*BRIEF:* Reproduce what is written in the records below exactly, and leave out the images.

[Edit tracking data]
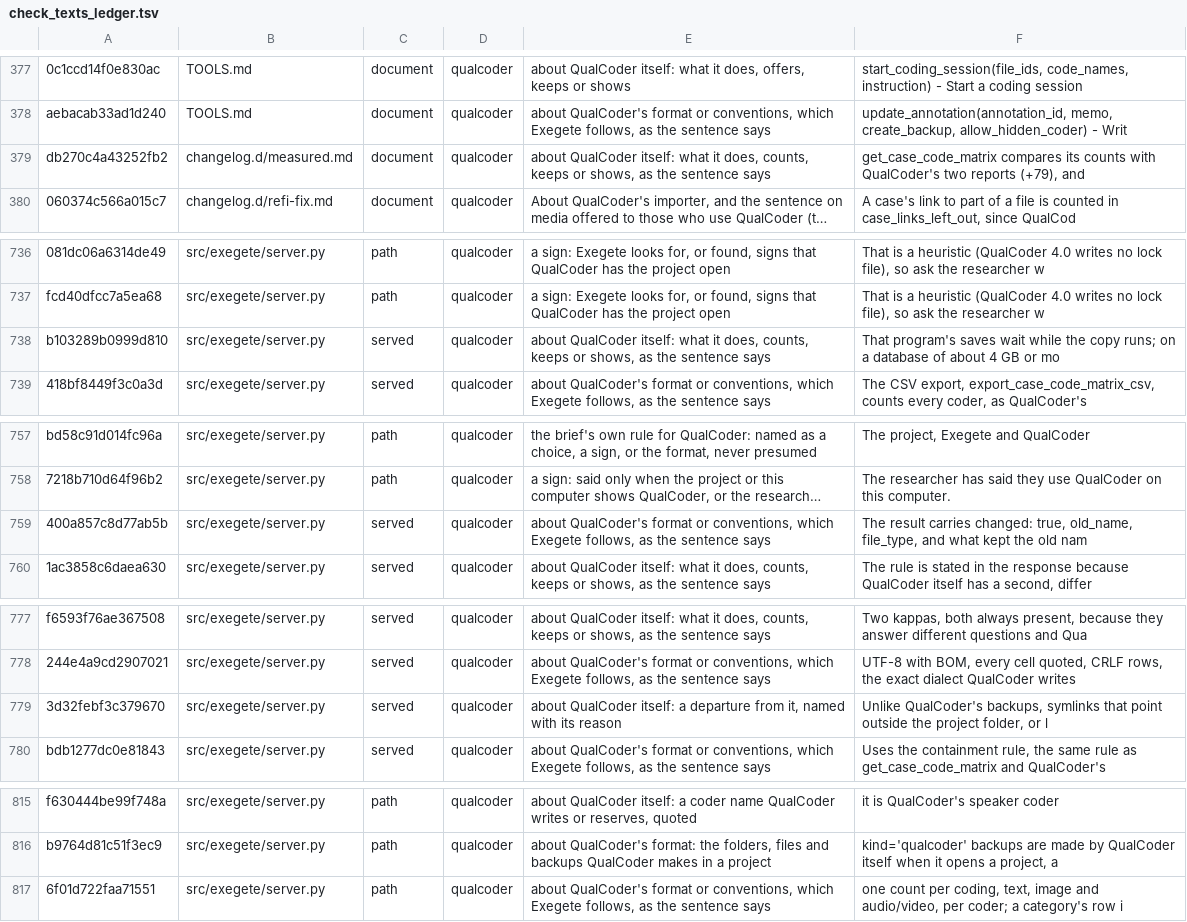
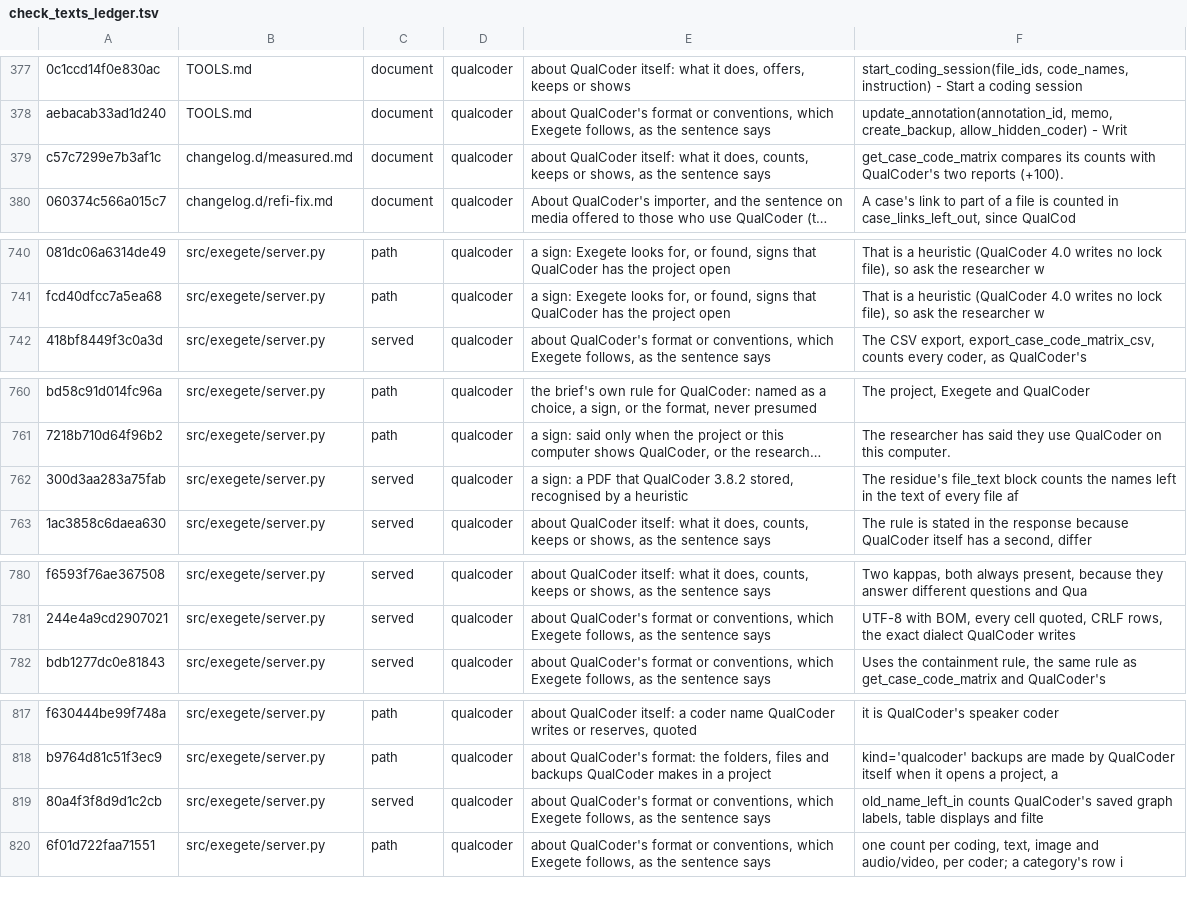
Before and after one commit to nicotem/exegete, a TSV file: scripts/check_texts_ledger.tsv, drawn as a sheet; only a part is shown, gaps mark what is left out; long unchanged cells end in …; removed rows and columns are numbered as before the commit, all else as after; the diff covers the shown part only; the diff names each change by its address in the sheet, - before the commit and + after, or states it on an @@ line.

```diff
--- a/scripts/check_texts_ledger.tsv
+++ b/scripts/check_texts_ledger.tsv
-A379: db270c4a43252fb2
+A379: c57c7299e7b3af1c
-F379: …two reports (+79), and
+F379: …two reports (+100).
-row 738: b103289b0999d810 | src/exegete/server.py | served | qualcoder | about QualCoder itself: what it does, counts, keeps or shows, as the sentence says | That program's saves wait while the copy runs; on a database of about 4 GB or mo
-A762: 400a857c8d77ab5b
+A762: 300d3aa283a75fab
-E762: about QualCoder's format or conventions, which Exegete follows, as the sentence says
+E762: a sign: a PDF that QualCoder 3.8.2 stored, recognised by a heuristic
-F762: The result carries changed: true, old_name, file_type, and what kept the old nam
+F762: The residue's file_text block counts the names left in the text of every file af
-row 779: 3d32febf3c379670 | src/exegete/server.py | served | qualcoder | about QualCoder itself: a departure from it, named with its reason | Unlike QualCoder's backups, symlinks that point outside the project folder, or l
+row 819: 80a4f3f8d9d1c2cb | src/exegete/server.py | served | qualcoder | about QualCoder's format or conventions, which Exegete follows, as the sentence says | old_name_left_in counts QualCoder's saved graph labels, table displays and filte
```
Also changed, not shown: 8 added rows, 5 removed rows and 10 edited cells elsewhere in this file, 11 other files.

*REPLY TO THE EXERCISE:*
Before and after one commit to nicotem/exegete, a TSV file: scripts/check_texts_ledger.tsv, drawn as a sheet; only a part is shown, gaps mark what is left out; long unchanged cells end in …; removed rows and columns are numbered as before the commit, all else as after; the diff covers the shown part only; the diff names each change by its address in the sheet, - before the commit and + after, or states it on an @@ line.

```diff
--- a/scripts/check_texts_ledger.tsv
+++ b/scripts/check_texts_ledger.tsv
-A379: db270c4a43252fb2
+A379: c57c7299e7b3af1c
-F379: …two reports (+79), and
+F379: …two reports (+100).
-row 738: b103289b0999d810 | src/exegete/server.py | served | qualcoder | about QualCoder itself: what it does, counts, keeps or shows, as the sentence says | That program's saves wait while the copy runs; on a database of about 4 GB or mo
-A762: 400a857c8d77ab5b
+A762: 300d3aa283a75fab
-E762: about QualCoder's format or conventions, which Exegete follows, as the sentence says
+E762: a sign: a PDF that QualCoder 3.8.2 stored, recognised by a heuristic
-F762: The result carries changed: true, old_name, file_type, and what kept the old nam
+F762: The residue's file_text block counts the names left in the text of every file af
-row 779: 3d32febf3c379670 | src/exegete/server.py | served | qualcoder | about QualCoder itself: a departure from it, named with its reason | Unlike QualCoder's backups, symlinks that point outside the project folder, or l
+row 819: 80a4f3f8d9d1c2cb | src/exegete/server.py | served | qualcoder | about QualCoder's format or conventions, which Exegete follows, as the sentence says | old_name_left_in counts QualCoder's saved graph labels, table displays and filte
```
Also changed, not shown: 8 added rows, 5 removed rows and 10 edited cells elsewhere in this file, 11 other files.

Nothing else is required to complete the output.